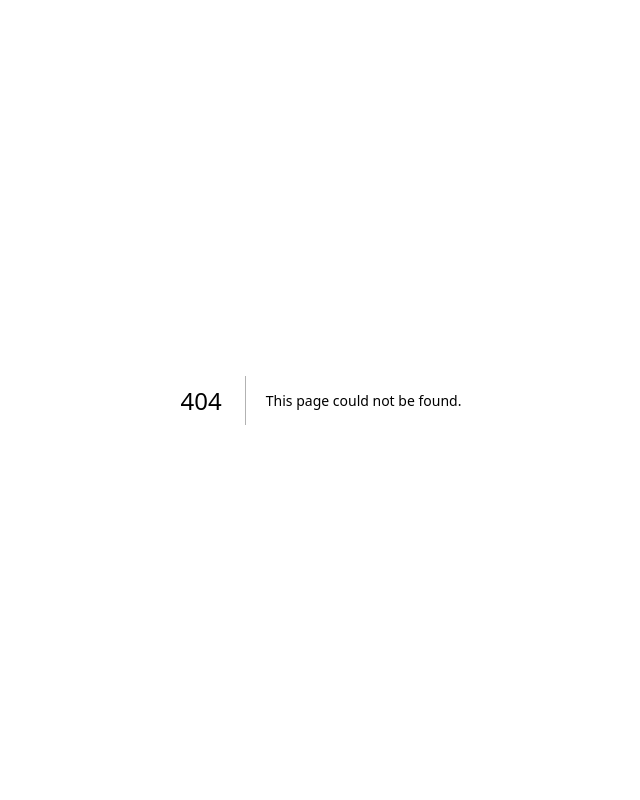
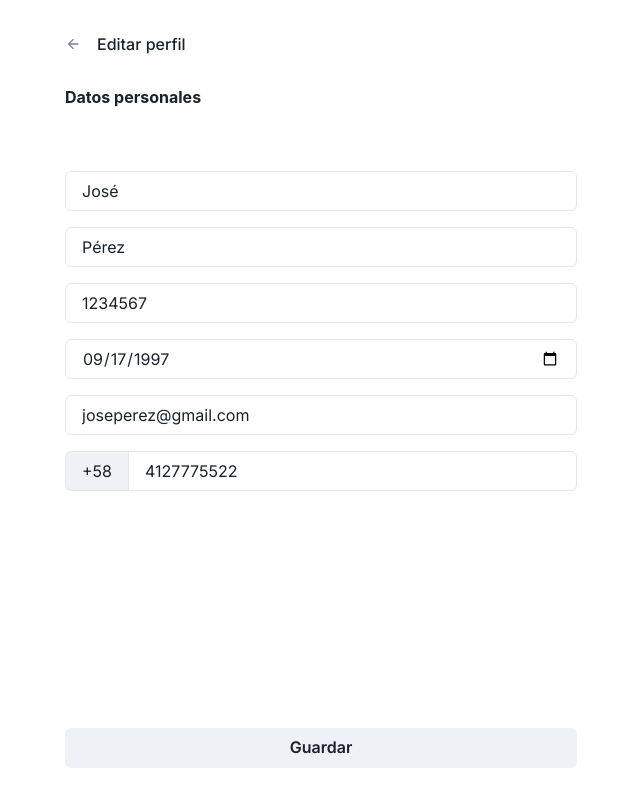
Before and after one commit to TM-labs-A2024/application, a Next.js app: page /perfil/editar in a window 1280 px wide. Before the commit this address had no page. Shown: the whole page, without its empty margins (319-959 px from the left). Built offline with nearby package versions, Linux system fonts and the light colour scheme.

Commit message:
Profile page

```diff
--- /dev/null
+++ b/src/app/perfil/editar/page.tsx
@@ -0,0 +1,7 @@
+import EditPatientView from '@components/molecules/Forms/EditPatient'
+import { patient } from '@constants/index'
+import React from 'react'
+
+export default function Patient() {
+  return <EditPatientView patient={patient} />
+}
--- /dev/null
+++ b/src/components/molecules/Forms/EditPatient/EditPatient.tsx
@@ -0,0 +1,163 @@
+'use client'
+
+import { ArrowBackIcon } from '@chakra-ui/icons'
+import {
+  Button,
+  FormControl,
+  FormErrorMessage,
+  Input,
+  Heading,
+  InputLeftAddon,
+  InputGroup,
+  Stack,
+  IconButton,
+  Text
+} from '@chakra-ui/react'
+import { format } from 'date-fns'
+import { useRouter } from 'next/navigation'
+import React, { ReactElement } from 'react'
+import { useForm, FieldErrors } from 'react-hook-form'
+
+type FormData = {
+  firstname: string
+  lastname: string
+  id: string
+  birthdate: string
+  email: string
+  phone: string
+}
+
+export default function EditPatientForm({
+  patient
+}: {
+  patient: {
+    id: number
+    firstname: string
+    lastname: string
+    birthdate: string
+    email: string
+    phone: string
+  }
+}): ReactElement {
+  // --- Hooks -----------------------------------------------------------------
+  const {
+    handleSubmit,
+    formState: { errors, isSubmitting },
+    register
+  } = useForm<FormData>()
+
+  const router = useRouter()
+  // --- END: Hooks ------------------------------------------------------------
+
+  // --- Local state -----------------------------------------------------------
+  // --- END: Local state ------------------------------------------------------
+
+  // --- Refs ------------------------------------------------------------------
+  // --- END: Refs -------------------------------------------------------------
+
+  // --- Redux -----------------------------------------------------------------
+  // --- END: Redux ------------------------------------------------------------
+
+  // --- Side effects ----------------------------------------------------------
+  // --- END: Side effects -----------------------------------------------------
+
+  // --- Data and handlers -----------------------------------------------------
+  const onSubmitDetails = (data: FormData) => {
+    // TODO: Add mandatory +58 for mobile numbers before submitting if needed
+    alert(JSON.stringify(data))
+  }
+
+  const verifyErrors = (errors: FieldErrors<FormData>) => Object.keys(errors).length > 0
+  // --- END: Data and handlers ------------------------------------------------
+
+  return (
+    <div className="flex h-screen w-screen flex-col p-8 lg:px-96">
+      <div className="mb-8 flex flex-row items-center justify-start gap-4">
+        <IconButton
+          size="xl"
+          aria-label="back"
+          variant="link"
+          icon={<ArrowBackIcon />}
+          onClick={() => {
+            router.push('/perfil')
+          }}
+        />
+        <Text className="font-medium">Editar perfil</Text>
+      </div>
+      <form onSubmit={handleSubmit(onSubmitDetails)} className="w-full grow">
+        <FormControl
+          isInvalid={verifyErrors(errors)}
+          className="relative flex h-full w-full flex-col justify-between"
+        >
+          <Heading as="h2" size="sm" mb={4} noOfLines={1}>
+            Datos personales
+          </Heading>
+          <Stack spacing={4} className="h-3/4 overflow-scroll">
+            <Input
+              id="firstname"
+              value={patient.firstname}
+              placeholder="Nombres"
+              {...register('firstname', {
+                required: 'Este campo es obligatorio'
+              })}
+            />
+            <FormErrorMessage>{errors?.firstname && errors?.firstname?.message}</FormErrorMessage>
+            <Input
+              id="lastname"
+              value={patient.lastname}
+              placeholder="Apellidos"
+              {...register('lastname', {
+                required: 'Este campo es obligatorio'
+              })}
+            />
+            <FormErrorMessage>{errors?.lastname && errors?.lastname?.message}</FormErrorMessage>
+            <Input
+              id="id"
+              value={patient.id}
+              placeholder="Cédula"
+              {...register('id', {
+                required: 'Este campo es obligatorio'
+              })}
+            />
+            <FormErrorMessage>{errors?.id && errors?.id?.message}</FormErrorMessage>
+            <Input
+              id="birthdate"
+              value={format(new Date(patient.birthdate), 'yyyy-MM-dd')}
+              type="date"
+              placeholder="Fecha de nacimiento"
+              {...register('birthdate', {
+                required: 'Este campo es obligatorio'
+              })}
+            />
+            <FormErrorMessage>{errors?.birthdate && errors?.birthdate?.message}</FormErrorMessage>
+            <Input
+              id="email"
+              value={patient.email}
+              placeholder="Correo electrónico"
+              {...register('email', {
+                required: 'Este campo es obligatorio'
+              })}
+            />
+            <FormErrorMessage>{errors?.email && errors?.email?.message}</FormErrorMessage>
+            <InputGroup>
+              <InputLeftAddon>+58</InputLeftAddon>
+              <Input
+                id="phone"
+                value={patient.phone}
+                type="tel"
+                placeholder="Teléfono"
+                {...register('phone', {
+                  required: 'Este campo es obligatorio'
+                })}
+              />
+            </InputGroup>
+            <FormErrorMessage>{errors?.phone && errors?.phone?.message}</FormErrorMessage>
+          </Stack>
+          <Button isLoading={isSubmitting} type="submit" className="absolute top-0">
+            Guardar
+          </Button>
+        </FormControl>
+      </form>
+    </div>
+  )
+}
--- /dev/null
+++ b/src/components/molecules/Forms/EditPatient/index.tsx
@@ -0,0 +1,3 @@
+import EditPatientForm from './EditPatient'
+
+export default EditPatientForm
--- a/src/components/organisms/Patient/Patient.1.tsx
+++ /dev/null
@@ -1,65 +0,0 @@
-'use client'
-import { Text, Heading, Stack, Link } from '@chakra-ui/react'
-import NextLink from 'next/link'
-import React from 'react'
-
-export default function Patient({
-  patient
-}: {
-  patient: {
-    id: number
-    name: string
-    birthdate: string
-    email: string
-    phone: string
-  }
-}) {
-  // --- Hooks -----------------------------------------------------------------
-  // --- END: Hooks ------------------------------------------------------------
-  // --- Local state -----------------------------------------------------------
-  // --- END: Local state ------------------------------------------------------
-  // --- Refs ------------------------------------------------------------------
-  // --- END: Refs -------------------------------------------------------------
-  // --- Redux -----------------------------------------------------------------
-  // --- END: Redux ------------------------------------------------------------
-  // --- Side effects ----------------------------------------------------------
-  // --- END: Side effects -----------------------------------------------------
-  // --- Data and handlers -----------------------------------------------------
-  // --- END: Data and handlers ------------------------------------------------
-  return (
-    <div className="mx-auto block h-screen w-screen overflow-hidden px-8 pt-8 lg:w-1/2">
-      <div className="mb-8 flex w-full flex-row justify-between">
-        <Heading as="h2" size="md" noOfLines={1}>
-          Perfil
-        </Heading>
-        <Link as={NextLink} href="/perfil/editar">
-          Editar
-        </Link>
-      </div>
-      <Stack spacing={1} mb={6}>
-        <Heading as="h3" size="md" noOfLines={1}>
-          {patient.name}
-        </Heading>
-        <Text>CI: {patient.id.toLocaleString('es-ES')}</Text>
-      </Stack>
-      <Stack spacing={1} mb={6}>
-        <Heading as="h4" size="xs" noOfLines={1} className="text-smoke">
-          Fecha de nacimiento
-        </Heading>
-        <Text>{patient.birthdate}</Text>
-      </Stack>
-      <Stack spacing={1} mb={6}>
-        <Heading as="h4" size="xs" noOfLines={1} className="text-smoke">
-          Correo electrónico
-        </Heading>
-        <Text>{patient.email}</Text>
-      </Stack>
-      <Stack spacing={1} mb={6}>
-        <Heading as="h4" size="xs" noOfLines={1} className="text-smoke">
-          Teléfono
-        </Heading>
-        <Text>{patient.phone}</Text>
-      </Stack>
-    </div>
-  )
-}
--- a/src/components/organisms/Patient/Patient.tsx
+++ b/src/components/organisms/Patient/Patient.tsx
@@ -10,7 +10,8 @@ export default function Patient({
 }: {
   patient: {
     id: number
-    name: string
+    firstname: string
+    lastname: string
     birthdate: string
     email: string
     phone: string
@@ -46,7 +47,7 @@ export default function Patient({
       </div>
       <Stack spacing={1} mb={6}>
         <Heading as="h3" size="md" noOfLines={1}>
-          {patient.name}
+          {patient.firstname} {patient.lastname}
         </Heading>
         <Text>CI: {patient.id.toLocaleString('es-ES')}</Text>
       </Stack>
--- a/src/constants/patient.ts
+++ b/src/constants/patient.ts
@@ -1,7 +1,8 @@
 export const patient = {
   id: 1234567,
-  name: 'José Pérez',
+  firstname: 'José',
+  lastname: 'Pérez',
   birthdate: 'Wed Sep 17 1997 00:00:00 GMT-0400 (hora de Venezuela)',
   email: 'joseperez@gmail.com ',
-  phone: '+584127775522'
+  phone: '4127775522'
 }
```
■ ■ ■ ■ ■
Exercise:
Please go through the data above and copy every line that has the word "return".

Answer area:
+  return <EditPatientView patient={patient} />
+  return (
-  return (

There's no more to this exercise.